# What you have to do
Search the listing for the word "category" and copy every line where it turns up.

# Record set
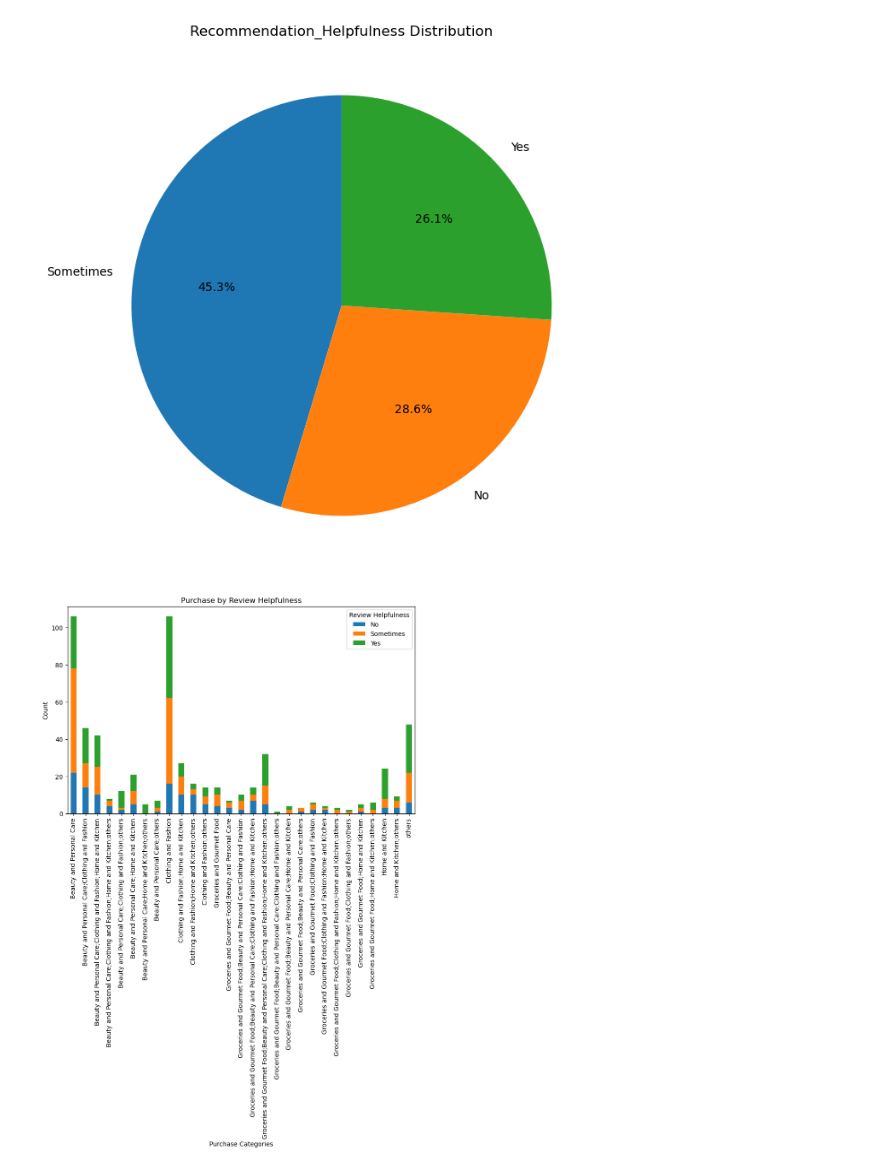
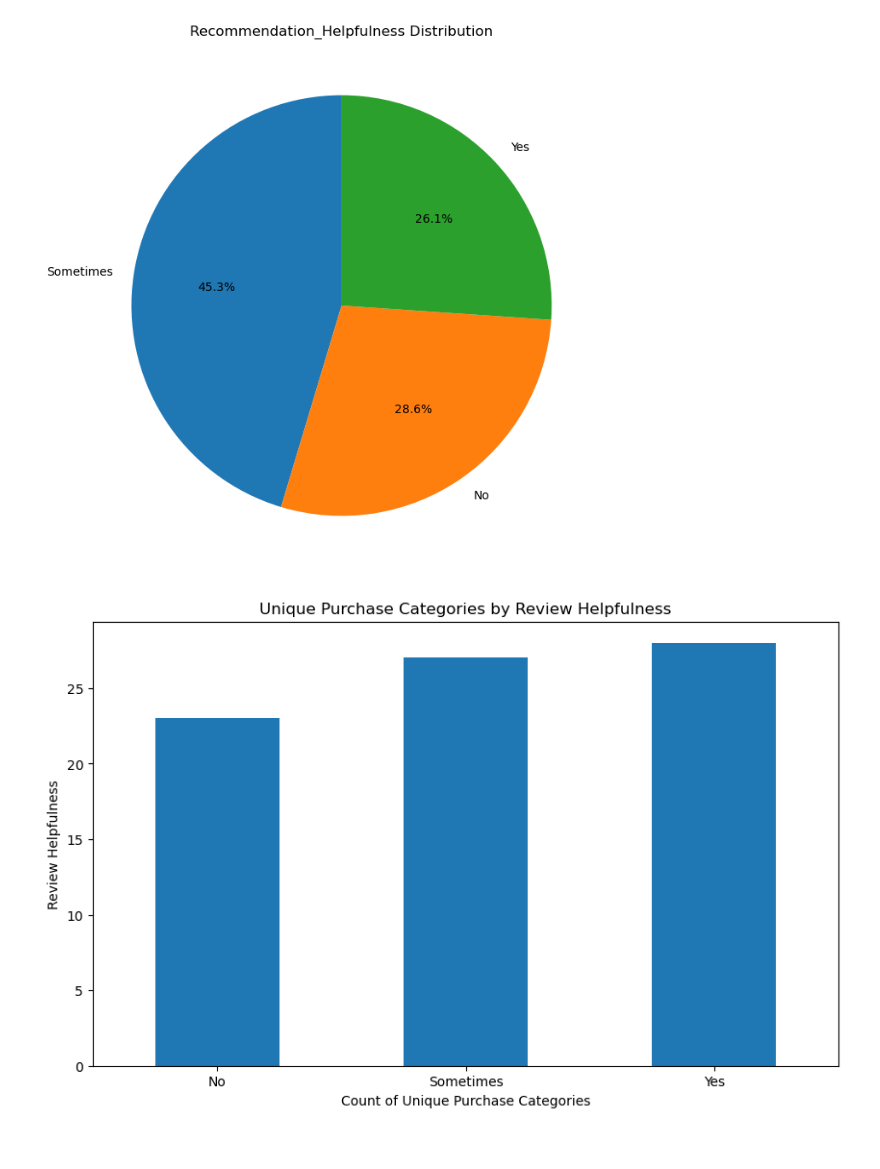
Before and after one commit to rubyghabboun/project1_sudowoodo1, a Jupyter notebook: trish_reviews_recs.ipynb, the cells around one changed output. Cells and saved outputs as stored; diff of their text form; code cells hidden in the pictures.

```diff
--- a/trish_reviews_recs.ipynb
+++ b/trish_reviews_recs.ipynb
@@ -141,17 +141,17 @@ plt.show()
 [figure]
 # %%
 ### need to fix categories - count how many unique values and who purchased or 'look' by ";" in columns
-# %%
-#Bar graph showing relationship between purchase category, sale counts, and review helpfulness/
-#recommendation helpfulness. Need to clean up purchase category.
-
-purchase_by_review_helpfulness = data_df.groupby(['Purchase_Categories', 'Review_Helpfulness']).size().unstack()
-purchase_by_review_helpfulness.plot(kind='bar', stacked=True, figsize=(10, 6))
-plt.title('Purchase by Review Helpfulness')
-plt.xlabel('Purchase Categories')
-plt.ylabel('Count')
-plt.xticks(rotation=90)
-plt.legend(title='Review Helpfulness')
-plt.show()
-# %% [output]
-[figure, removed]
+# %%
+# Count the unique 'Purchase Categories' for each level of 'Review Helpfulness'
+unique_purchase_counts = data_df.groupby('Review_Helpfulness')['Purchase_Categories'].nunique()
+
+# Create a bar chart to show the count of unique 'Purchase Categories' for each 'Review Helpfulness' level
+unique_purchase_counts.plot(kind='bar', figsize=(10, 6))
+plt.title('Unique Purchase Categories by Review Helpfulness')
+plt.xlabel('Review Helpfulness')
+plt.ylabel('Count of Unique Purchase Categories')
+
+plt.xticks(rotation=0)  # Set the rotation angle of x-axis labels
+plt.show()
+# %% [output]
+[figure, added]
```
Also changed, not shown: parts of 2 cells of this notebook.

# Answer below
-#Bar graph showing relationship between purchase category, sale counts, and review helpfulness/
-#recommendation helpfulness. Need to clean up purchase category.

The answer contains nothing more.